For the Red Sox, the man entrusted with pitching was their knuckleball pitcher Tim Wakefield, who has always surrendered a lot of fly balls -- not exactly a recipe for success in the cozy baseball parameters of the Coliseum.
"I told Wake it's like the Kentucky Derby," Francona said. "Bring out the horse, put the blinders on. Don't let him see the surrounding area."
For what it's worth, Wakefield handled the surroundings just fine. When the knuckleball is dancing, it doesn't matter how close the fences are.
In his final tuneup before his regular-season debut next weekend in Toronto, Wakefield limited the Dodgers to just three hits and a run over five innings (plus two batters in the sixth). He walked one and struck out two. Of his 85 pitches, 55 were strikes.
The right-hander didn't hang around to discuss his outing with the press. According to clubhouse sources, there was no hot water in the showers of the visiting clubhouse so Wakefield and the regulars quickly exited back to Dodger Stadium.
Cold showers aside, baseball was secondary to the mere spectacle of Saturday's event.
For Sox center fielder Coco Crisp, an Inglewood, Calif., native, playing in the Coliseum was nothing short of a thrill.
"I came here one time when I was a kid to watch the Raiders play. Marcus Allen and Bo Jackson were playing," said Crisp. "This is cool. This is, for me, personally, like it was for Dice-K [Matsuzaka] going back to Japan.
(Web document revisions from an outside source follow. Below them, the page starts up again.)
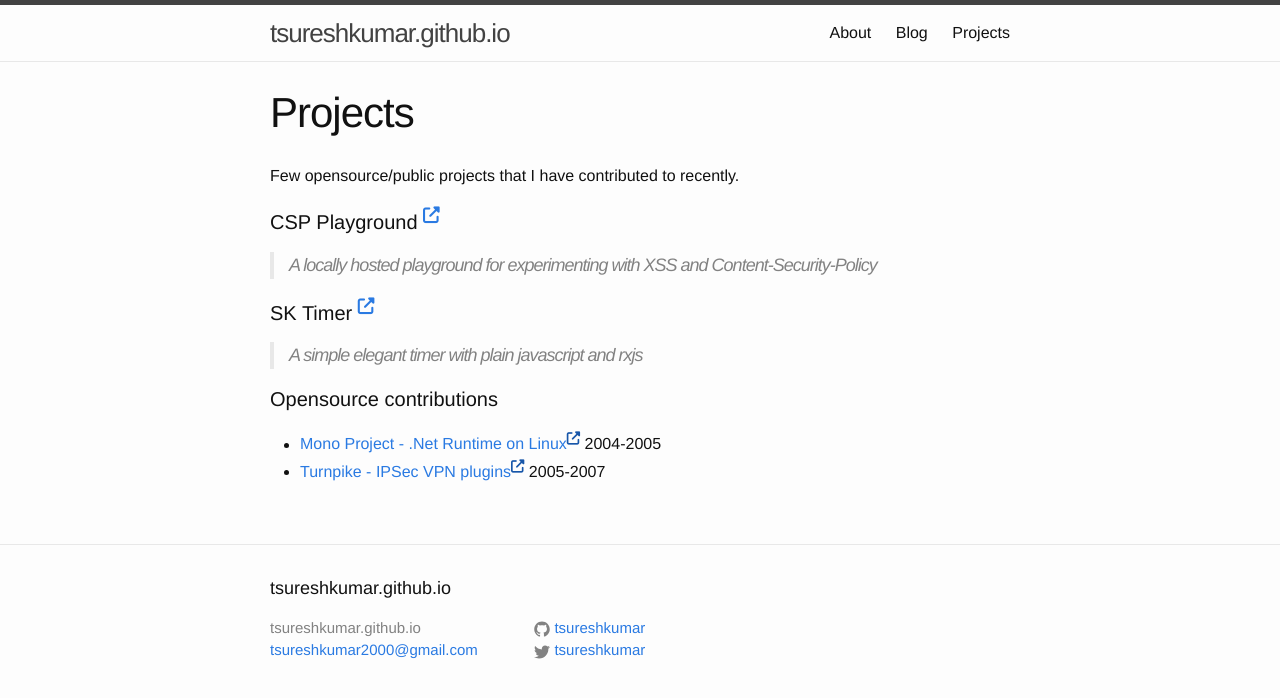
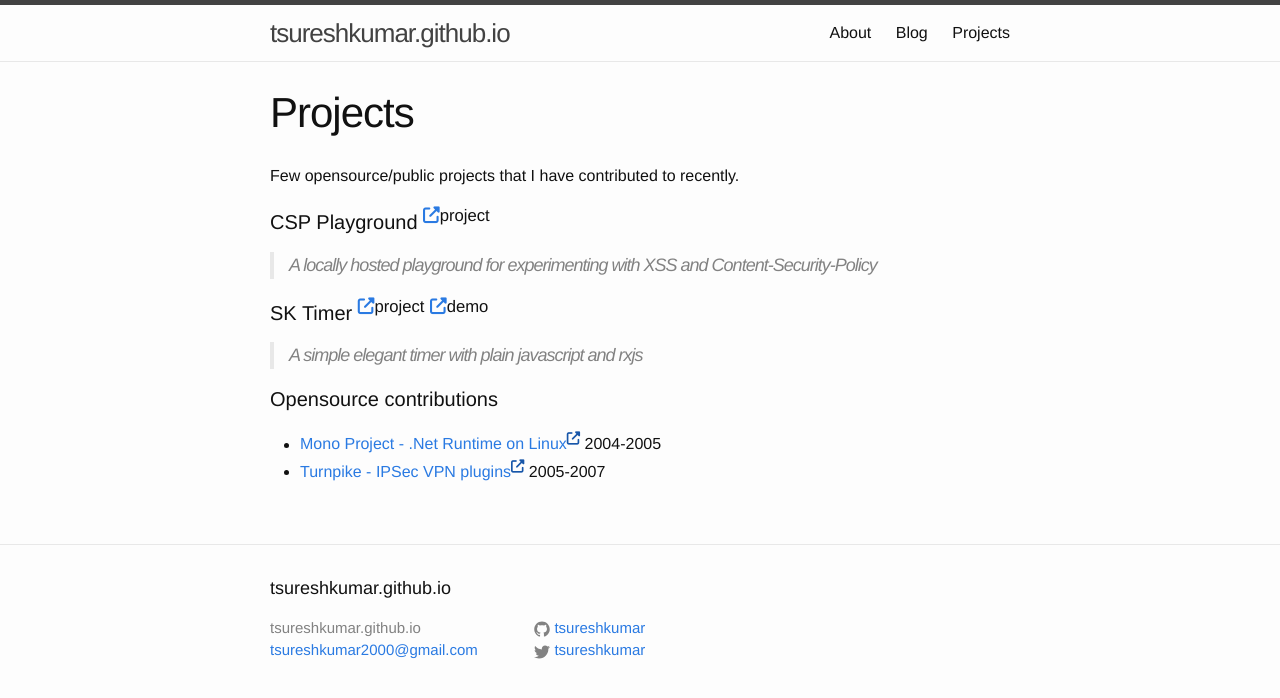
Before and after one commit to tsureshkumar/tsureshkumar.github.io, a Jekyll site: the page built from projects.md, in a window 1280 px wide. Shown: the top 698 px of the page. Built offline with Jekyll 4.4.1, drawn with Linux system fonts in a browser that asks for light colours; nearby versions of some CDN libraries.

Commit message:
add demo link if present for projects
- displays the link adjacent to the title

```diff
--- a/projects.md
+++ b/projects.md
@@ -3,15 +3,18 @@ layout: page
 title: Projects
 permalink: /projects/
 ---
+
 Few opensource/public projects that I have contributed to recently.
 
 {% for project in site.projects %}
-#### {{ project.title }}  <sup><a class="project-link" href="{{ project.project_url}}"><i class="fas fa-external-link-alt"></i></a></sup>
+
+#### {{ project.title }} <sup><a class="project-link" href="{{ project.project_url}}"><i class="fas fa-external-link-alt"></i></a>project</sup> {% if project.demo_url %} <sup><a class="project-link" href="{{ project.demo_url }}"><i class="fas fa-external-link-alt"></i></a>demo</sup> {% endif %}
 
 > {{ project.description }}
 
 {% endfor %}
 
 #### Opensource contributions
-* [Mono Project - .Net Runtime on Linux](https://github.com/mono/mono/search?q=sureshkumar&unscoped_q=sureshkumar)<sup><a class="project-link" href="{{ project.project_url}}"><i class="fas fa-external-link-alt"></i></a></sup> 2004-2005
-* [Turnpike - IPSec VPN plugins](https://code.google.com/archive/p/turnpike/)<sup><a class="project-link" href="{{ project.project_url}}"><i class="fas fa-external-link-alt"></i></a></sup> 2005-2007
+
+- [Mono Project - .Net Runtime on Linux](https://github.com/mono/mono/search?q=sureshkumar&unscoped_q=sureshkumar)<sup><a class="project-link" href="{{ project.project_url}}"><i class="fas fa-external-link-alt"></i></a></sup> 2004-2005
+- [Turnpike - IPSec VPN plugins](https://code.google.com/archive/p/turnpike/)<sup><a class="project-link" href="{{ project.project_url}}"><i class="fas fa-external-link-alt"></i></a></sup> 2005-2007
```
Also changed, not shown: _projects/sk-timer.md (+1 -0 lines).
I'm not going to have the fan support he had, but just the feeling."
Crisp then described what it was like walking in from the Olympic portion of the stadium from beyond the wall in center field.
"It has a feel to it," Crisp said. "It has like a gladiator [feel] to it when you walk in. You feel like you should be holding a sword."
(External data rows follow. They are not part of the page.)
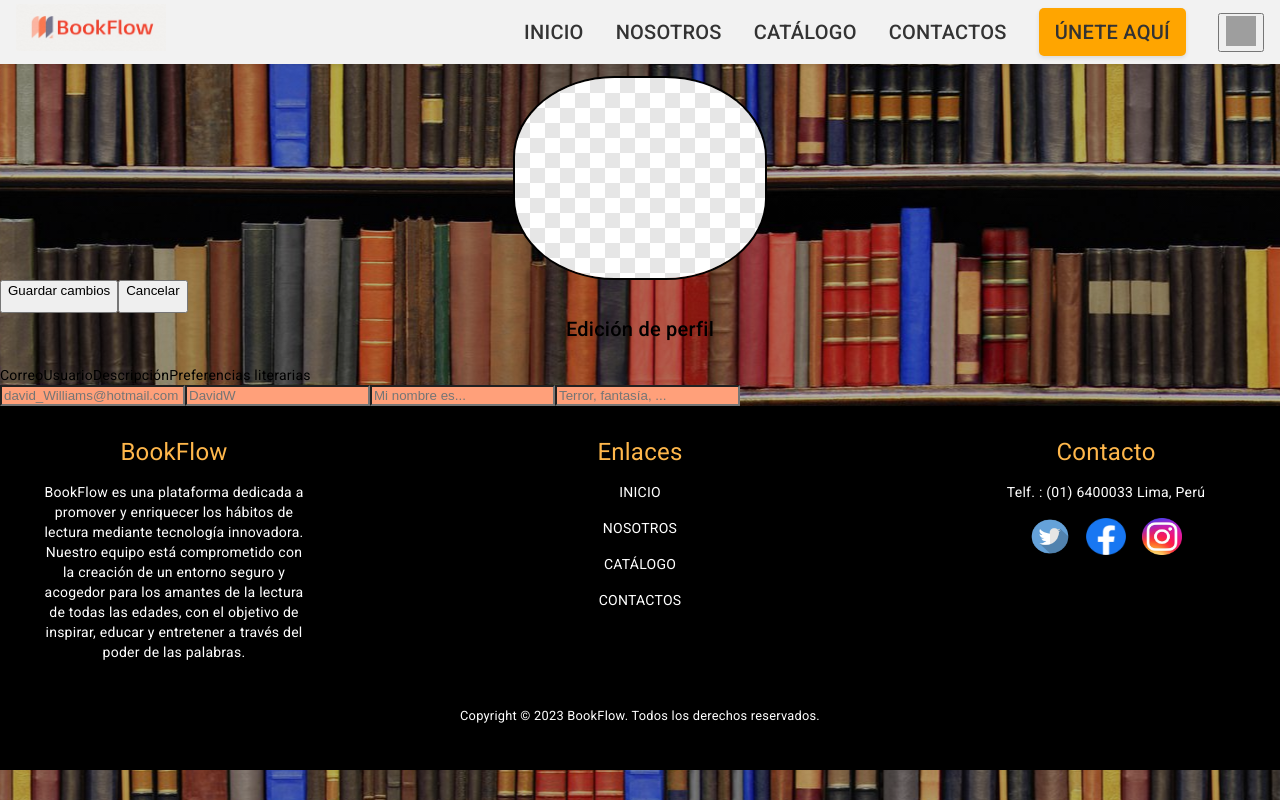
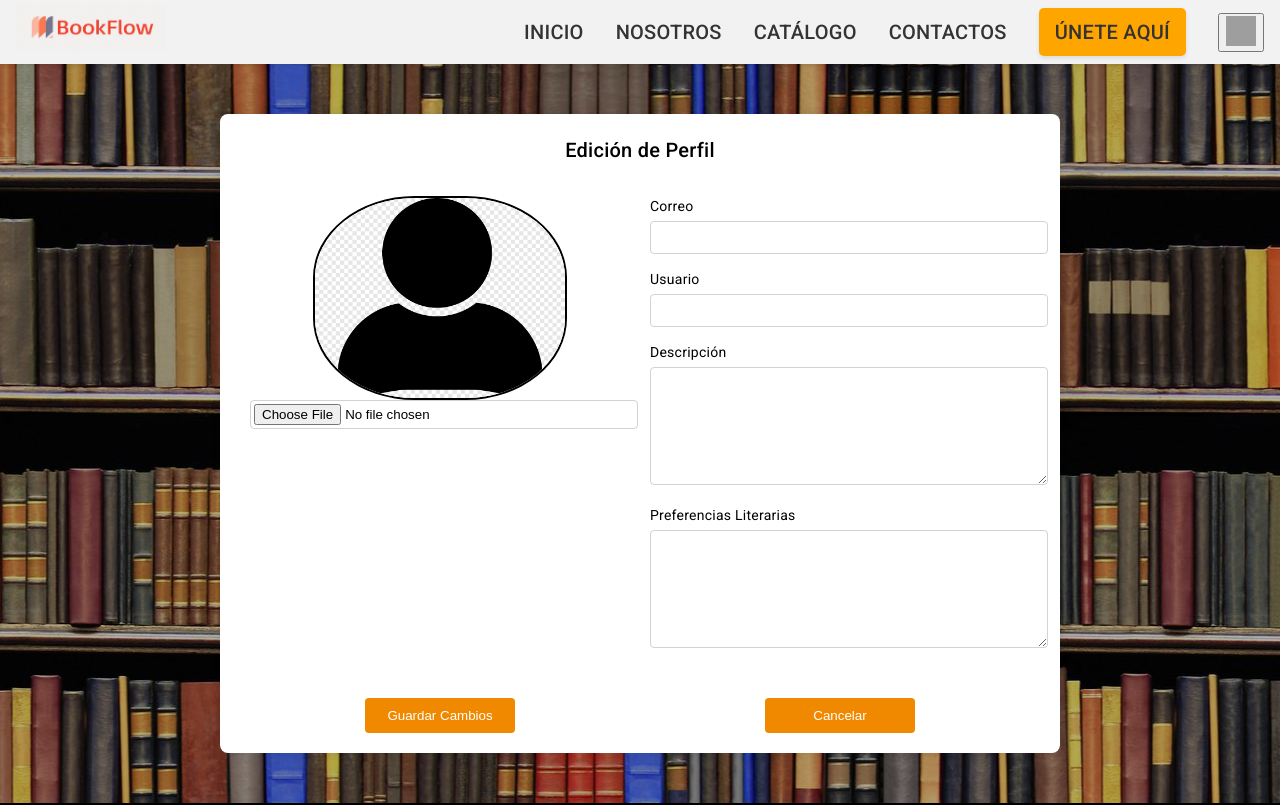
Before and after one commit to ReadWell-SW54-SI729/FRONT_END, an Angular app: page /home/profile/editprofile in a window 1280 px wide. Shown: the top 805 px of the page. Built offline with nearby package versions, Linux system fonts and the light colour scheme; grey boxes are pictures that could not be loaded.

Commit message:
feat: Profile Picture Upload

```diff
--- a/src/app/bookflow/components/book-editprofile/book-editprofile.component.html
+++ b/src/app/bookflow/components/book-editprofile/book-editprofile.component.html
@@ -1,33 +1,41 @@
-<div class = "profile-information">
-  <div class = "profile-info-content">
-    <div class = "profile-picture">
-      <img src="./assets/profilePicture.png" alt="Foto de perfil">
+<div class="container">
+  <h2>Edición de Perfil</h2>
+  <form [formGroup]="profileForm" (ngSubmit)="onSubmit()">
+    <div class="form-row">
+      <div class="form-column">
+        <div class="profile-picture">
+          <img [src]="profileImageSrc || './assets/profilePicture.png'" alt="Imagen de Perfil" id="profileImagePreview">
+        </div>
+        <div class="form-group">
+          <input type="file" id="profileImage" (change)="onFileChange($event)" accept="image/*">
+        </div>
+      </div>
+      <div class="form-column">
+        <div class="form-group">
+          <label for="email">Correo</label>
+          <input type="email" id="email" formControlName="email" required>
+        </div>
+        <div class="form-group">
+          <label for="username">Usuario</label>
+          <input type="text" id="username" formControlName="username" required>
+        </div>
+        <div class="form-group">
+          <label for="description">Descripción</label>
+          <textarea id="description" formControlName="description"></textarea>
+        </div>
+        <div class="form-group">
+          <label for="literaryPreferences">Preferencias Literarias</label>
+          <textarea id="literaryPreferences" formControlName="literaryPreferences"></textarea>
+        </div>
+      </div>
     </div>
-    <a href="home/profile">
-      <button class = "icon-button">
-        <p>Guardar cambios</p>
-      </button>
-
-      <button class = "cancel-button">
-        <p>Cancelar</p>
-      </button>
-    </a>
-    <div class = "profile-text">
-      <h2 class="personal-info">Edición de perfil</h2>
-      <label class="mail">Correo</label>
-      <label class="user">Usuario</label>
-      <label class="description">Descripción</label>
-      <label class="preferences">Preferencias literarias</label>
+    <div class="submit-button">
+      <a href="home/profile">
+        <button type="submit" [disabled]="profileForm.invalid">Guardar Cambios</button>
+      </a>
+      <a href="home/profile">
+        <button type="button">Cancelar</button>
+      </a>
     </div>
-    <div class = "bars">
-      <input type="mail-bar" id="Correo" name="Correo" placeholder="david_Williams@hotmail.com"
-             style="background-color: lightsalmon;">
-      <input type="user-bar" id="Usuario" name="Usuario" placeholder="DavidW"
-             style="background-color: lightsalmon;">
-      <input type="description-bar" id="Descripción" name="Descripción" placeholder="Mi nombre es..."
-             style="background-color: lightsalmon;">
-      <input type="preferences-bar" id="Preferencias" name="Preferencias" placeholder="Terror, fantasía, ..."
-             style="background-color: lightsalmon;">
-    </div>
-  </div>
+  </form>
 </div>
--- a/src/app/bookflow/components/book-editprofile/book-editprofile.component.ts
+++ b/src/app/bookflow/components/book-editprofile/book-editprofile.component.ts
@@ -1,12 +1,46 @@
-import { Component } from '@angular/core';
+import { Component, OnInit } from '@angular/core';
+import { FormBuilder, FormGroup, Validators } from '@angular/forms';
+import { ReactiveFormsModule } from '@angular/forms';
 
 @Component({
   selector: 'app-book-editprofile',
   standalone: true,
-  imports: [],
+  imports: [
+    ReactiveFormsModule
+  ],
   templateUrl: './book-editprofile.component.html',
   styleUrl: './book-editprofile.component.css'
 })
-export class BookEditprofileComponent {
+export class BookEditprofileComponent implements OnInit {
+  profileForm: FormGroup;
+  profileImageSrc: string | ArrayBuffer | null = null;
 
+  constructor(private fb: FormBuilder) {
+    this.profileForm = this.fb.group({
+      email: ['', [Validators.required, Validators.email]],
+      username: ['', Validators.required],
+      description: [''],
+      literaryPreferences: ['']
+    });
+  }
+
+  ngOnInit(): void {}
+
+  onFileChange(event: Event): void {
+    const input = event.target as HTMLInputElement;
+    if (input.files && input.files[0]) {
+      const reader = new FileReader();
+      reader.onload = () => {
+        this.profileImageSrc = reader.result;
+      };
+      reader.readAsDataURL(input.files[0]);
+    }
+  }
+
+  onSubmit(): void {
+    if (this.profileForm.valid) {
+      const formData = this.profileForm.value;
+      console.log('Form Data:', formData);
+      }
+  }
 }
--- a/src/app/public/components/header/header.component.html
+++ b/src/app/public/components/header/header.component.html
@@ -10,7 +10,7 @@
 <p>
   <mat-toolbar color="primary" class="responsive-toolbar">
     <div class="logo">
-      <img src="./assets/LogoBook.jpeg" alt="Logo de la empresa BookFlow" width="210" height="70">
+      <a href="/"><img src="./assets/LogoBook.jpeg" alt="Logo de la empresa BookFlow" width="210" height="70"></a>
     </div>
     <button class="menu-button" aria-label="Menu" (click)="toggleMenu()">
       <mat-icon>menu</mat-icon>
```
Francona joked about drawing up running plays for his offense in the stadium where USC plays its football games. Sox infielder Alex Cora was asked if he felt like bouncing off left tackle.
"It makes me feel like running a hundred meters," Cora said. "That's the cool thing, you run track in front of all these people and think of what it meant in the Olympics. You can't imagine that."
The whole night was a little surreal. Broadcasting legend Vin Scully gave an eloquent speech before the game. Lakers great Kareem Abdul-Jabbar threw one faulty first pitch, and then lofted a sky hook on the second try. By the way, Jabbar, all 7-foot-2 of him, posed for a photo with Sox second baseman Dustin Pedroia, one of the shortest players in baseball.
"My favorite part of the whole night was when there was a foul ball and, like 57 guys ran to protect Pamela Anderson," said Francona.
By the fourth inning, players sitting in front of both makeshift dugouts started doing the wave with the fans.
There were too many in-game ceremonies to keep track of.
"Everybody understood why," said Francona. "They did a good job. We knew what was going on."
Sunday marks the start of normalcy for the Sox. They'll finish their exhibition season with a game at Dodger Stadium, then venture to Oakland for their next Opening Day, which will take place Tuesday.
"I've never played in front of 115,000 and I've never been to Japan, but I have been to Oakland," said Francona. "I'll be excited to go out there and get things going."
Ian Browne is a reporter for MLB.com. This story was not subject to the approval of Major League Baseball or its clubs.